The metaverse is on the horizon, affecting industries as diverse as healthcare, tax and accounting, law, fashion, and entertainment. According to McKinsey, in the first five months of 2022 alone, more than $120 billion have been invested in building out metaverse technology and infrastructure. Early forms of enterprise solutions within the metaverse are already on the market, and Citi has estimated a market between $8-13 trillion by 2030. Thus, now is the time to start thinking about how this new wave of online interaction can benefit your business.
The metaverse — sometimes called Web3 — represents the next evolution of the internet. In a Web3 environment, solutions and services will be much more fluid, individual, and decentralized, with people buying and selling goods and services, creating and enforcing contracts, and interacting with peers and customers in virtual environments, with huge implications for trust, user experience, data privacy, and cybersecurity.
Discover a few of the key concepts and issues B2B business leaders should have on their radar when considering how to engage with and while exploring the next evolution of the internet.
Augmented & virtual reality (AR/VR)
Some people scoff at virtual reality (VR), perhaps remembering the experience of Second Life, an early virtual world launched in 2003 that never gained widespread traction, but that view falls short of the vast potential and current investment levels businesses are pouring into this space- to the tune of $209.2 billion, according to Tulane University.
"Second Life was an interesting social experiment that didn't have a compelling goal state," said Alex Tyrrell, Senior Vice President of Advanced Technology at Wolters Kluwer. "There was no real commercial model to drive value and sustained investment. The metaverse is different as it offers new ways to connect, discover, and contribute to an overall experience in decentralized yet verifiable ways."
What’s the main difference between AR and VR? While both bridge our digital and physical worlds, AR expands our physical world through our devices (e.g. smartphone, camera, projector) versus the creation of an entirely computer generated simulation of an alternate world in VR. On a technical level, the combination of cloud servers, broadband internet, sensors, and 5G wireless networks are now capable of delivering a far more realistic and immersive experience than possible nearly two decades ago.
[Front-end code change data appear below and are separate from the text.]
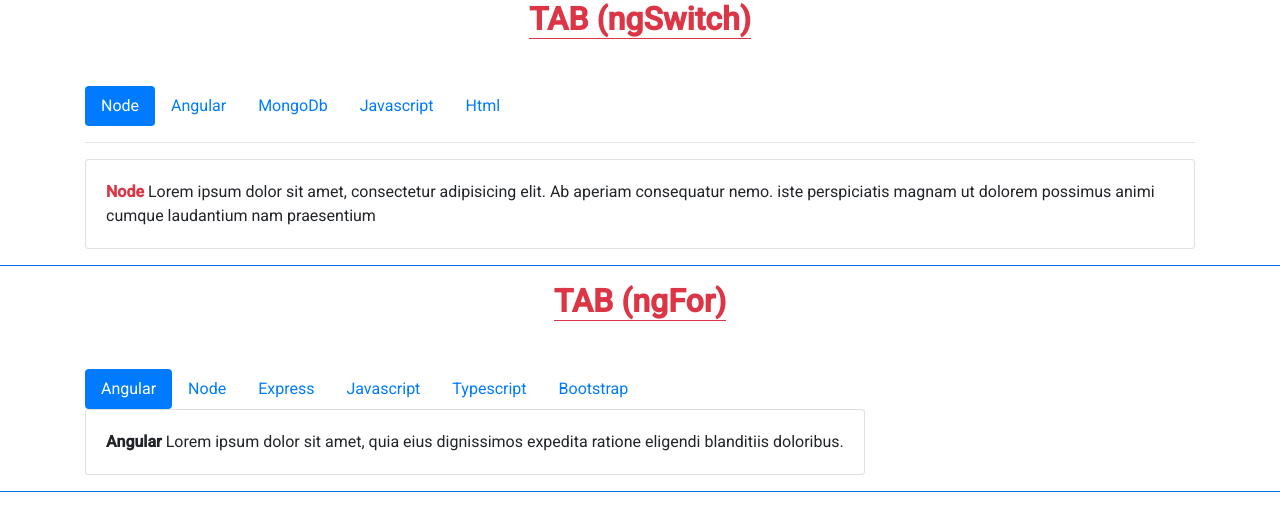
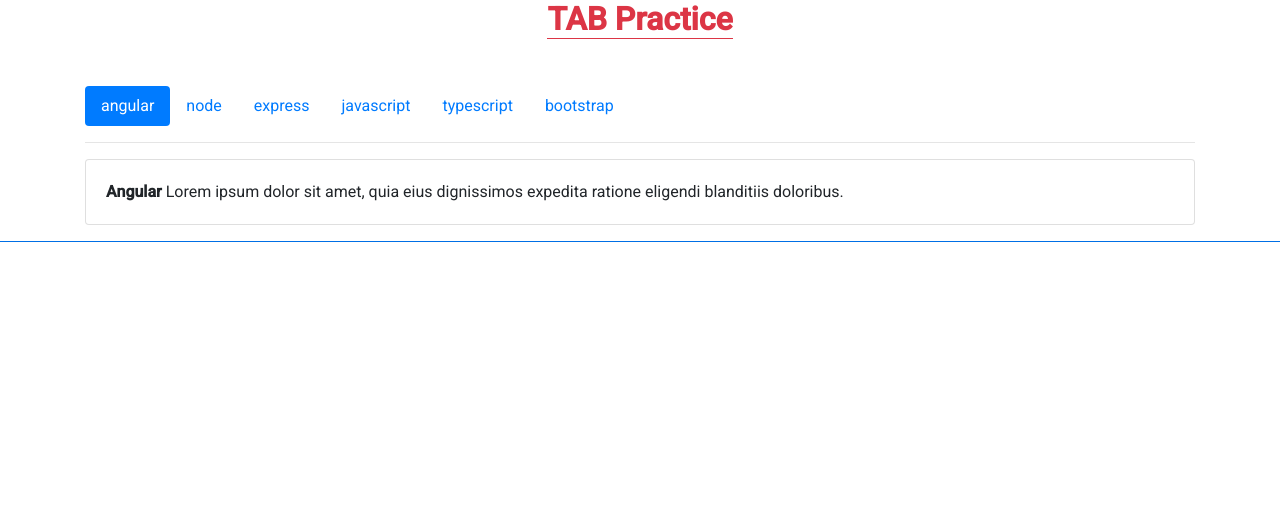
Before and after one commit to biradarsatyam66-eng/OurNewApp, an Angular app: page / in a window 1280 px wide. Shown: the top 514 px of the page. Built offline with nearby package versions, Linux system fonts and the light colour scheme.

Commit message:
practice task

```diff
--- a/src/app/app.component.html
+++ b/src/app/app.component.html
@@ -1,4 +1,6 @@
-<app-tabng-switch></app-tabng-switch>
+<app-practicetab></app-practicetab>
+
+<!-- <app-tabng-switch></app-tabng-switch> -->
 
 <hr class="bg-primary">
 
--- a/src/app/app.module.ts
+++ b/src/app/app.module.ts
@@ -18,6 +18,7 @@ import { FormsModule } from '@angular/forms';
 import { StdTwowayComponent } from './std-twoway/std-twoway.component';
 import {MatSnackBarModule} from '@angular/material/snack-bar';
 import { TabngSwitchComponent } from './tabng-switch/tabng-switch.component';
+import { PracticetabComponent } from './practicetab/practicetab.component';
 
 
 
@@ -33,7 +34,8 @@ import { TabngSwitchComponent } from './tabng-switch/tabng-switch.component';
     StdCRUDComponent,
     TwowaytodoComponent,
     StdTwowayComponent,
-    TabngSwitchComponent
+    TabngSwitchComponent,
+    PracticetabComponent
   ],
   imports: [
     BrowserModule,
--- /dev/null
+++ b/src/app/practicetab/practicetab.component.html
@@ -0,0 +1,24 @@
+<h2 class="text-center mb-5 text-danger"><strong class="border-bottom border-danger">TAB Practice</strong></h2>
+
+<div class="container">
+    <div class="row">
+        <div class="col-md-12">
+            <div class="ul nav nav-pills">
+                <li class="nav-item"
+                *ngFor="let skill of skillsArr">
+                    <a href="javascript:;" class="nav-link"
+                    (click)="onTab(skill.tabHeading)"
+                    [class.active]="selectedSkill.toLowerCase() == skill.tabHeading.toLowerCase()">{{skill.tabHeading}}</a>
+                </li>
+            </div>
+        </div>
+    </div>
+    <hr>
+    <div class="card">
+        <div *ngFor="let skills of skillsArr">
+            <div class="card-body"
+            [innerHTML]="skills.tabContent"
+            *ngIf="selectedSkill === skills.tabHeading"></div>
+        </div>
+    </div>
+</div>
--- /dev/null
+++ b/src/app/practicetab/practicetab.component.ts
@@ -0,0 +1,55 @@
+import { Component, OnInit } from '@angular/core';
+import { BrowserAnimationsModule } from "@angular/platform-browser/animations";
+
+@Component({
+  selector: 'app-practicetab',
+  templateUrl: './practicetab.component.html',
+  styleUrls: ['./practicetab.component.scss'],
+})
+export class PracticetabComponent implements OnInit {
+
+  constructor() { }
+
+  ngOnInit(): void {
+  }
+
+  skillsArr = [
+  {
+    tabHeading: 'angular',
+    tabContent: `<strong>Angular</strong> Lorem ipsum dolor sit amet,
+    quia eius dignissimos expedita ratione eligendi blanditiis doloribus.`
+  },
+  {
+    tabHeading: 'node',
+    tabContent: `<strong>Node</strong> Lorem ipsum dolor sit amet,
+    quia eius dignissimos expedita ratione eligendi blanditiis doloribus.`
+  },
+  {
+    tabHeading: 'express',
+    tabContent: `<strong>Express</strong> Lorem ipsum dolor sit amet,
+    quia eius dignissimos expedita ratione eligendi blanditiis doloribus.`
+  },
+  {
+    tabHeading: 'javascript',
+    tabContent: `<strong>JavaScript</strong> Lorem ipsum dolor sit amet,
+    quia eius dignissimos expedita ratione eligendi blanditiis doloribus.`
+  },
+  {
+    tabHeading: 'typescript',
+    tabContent: `<strong>TypeScript</strong> Lorem ipsum dolor sit amet,
+    quia eius dignissimos expedita ratione eligendi blanditiis doloribus.`
+  },
+  {
+    tabHeading: 'bootstrap',
+    tabContent: `<strong>Bootstrap</strong> Lorem ipsum dolor sit amet,
+    quia eius dignissimos expedita ratione eligendi blanditiis doloribus.`
+  }
+];
+
+selectedSkill:string = 'angular'
+
+onTab(e : string){
+  this.selectedSkill = e
+}
+
+}
```
Also changed, not shown: src/app/practicetab/practicetab.component.scss (added), 1 other file (tests, documents, lock files or other folders).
Therefore, both are becoming increasingly accessible - take the examples of AR within the museum industry, simulation within nursing education, or VR for EHS safety training, and the increasing consumer availability of VR headsets, which have become slimmer, more comfortable, and more affordable. With this thinking in mind, applications that enable virtual learning, customer collaboration, commerce, and other B2B use cases literally bring a whole new dimension into view.